• _PROMPT_
Your answer should be every line of the entries that has the string "title" in it.

Code change snippets
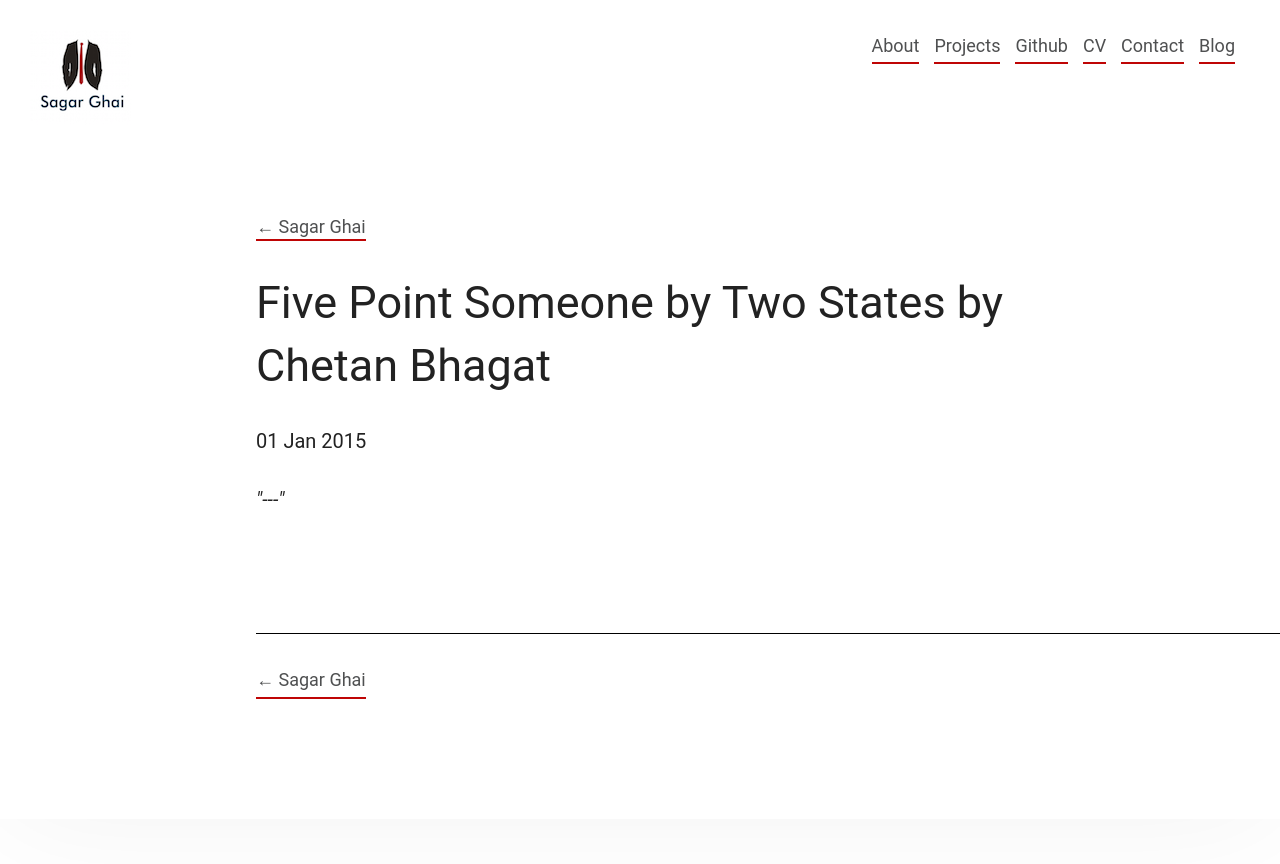
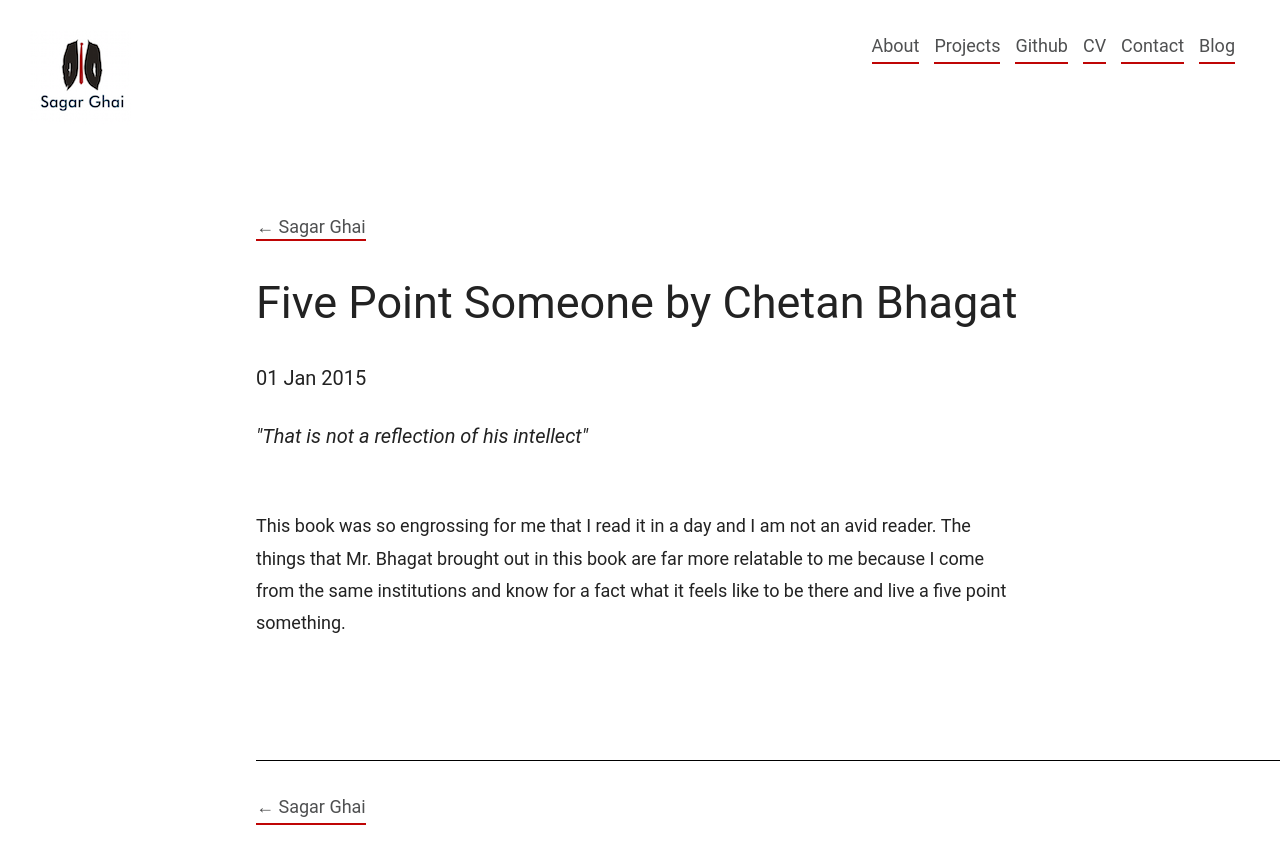
Before and after one commit to sagarghai/sagarghai.github.io, a Jekyll site: the page built from books/_posts/2015-01-01-Five-Point-Someone-by-Chetan-Bhagat.md, in a window 1280 px wide and 945 px high. Shown: the top 864 px of the window. Built offline with Jekyll 4.4.1, drawn with Linux system fonts in a browser that asks for light colours.

Commit message:
new additions to descriptions

```diff
--- a/books/_posts/2015-01-01-Five-Point-Someone-by-Chetan-Bhagat.md
+++ b/books/_posts/2015-01-01-Five-Point-Someone-by-Chetan-Bhagat.md
@@ -1,6 +1,8 @@
 ---
 layout: post
-title: "Five Point Someone by Two States by Chetan Bhagat"
+title: "Five Point Someone by Chetan Bhagat"
 date: 2015-01-01
-description: ---
+description: That is not a reflection of his intellect
 ---
+
+This book was so engrossing for me that I read it in a day and I am not an avid reader. The things that Mr. Bhagat brought out in this book are far more relatable to me because I come from the same institutions and know for a fact what it feels like to be there and live a five point something.
```
Also changed, not shown: books/_posts/2015-01-01-3-Mistakes-of-my-life-by-Chetan-Bhagat.md (+3 -1 lines), books/_posts/2015-01-01-Half-Girlfriend-by-Chetan-Bhagat.md (+3 -1 lines), books/_posts/2015-01-01-Two-States-by-Chetan-Bhagat.md (+1 -1 lines), books/_posts/2016-06-01-Diary-of-a-young-girl-by-Anne-Frank.md (added, +8 -0 lines), books/_posts/2016-07-19-Inferno-by-Dan-Brown.md (+3 -1 lines), books/_posts/2016-07-31-The-Da-Vince-Code-by-Dan-Brown.md (added, +8 -0 lines), books/_posts/2017-08-23-Born-A-Crime-by-Trevor-Noah.md (+3 -1 lines), books/_posts/2018-05-21-Perks-of-being-a-Wallflower-by-Stephen-Chbowsky.md (added, +8 -0 lines), books/_posts/2018-06-01-Harry-Potter-and-the-Philosophers-Stone-by-J.K.-Rowling.md (added, +8 -0 lines), books/_posts/2018-09-30-Everything-Happens-For-A-Reason-by-Kate-Bowler.md (added, +10 -0 lines).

• _EXPECTED ANSWER_
-title: "Five Point Someone by Two States by Chetan Bhagat"
+title: "Five Point Someone by Chetan Bhagat"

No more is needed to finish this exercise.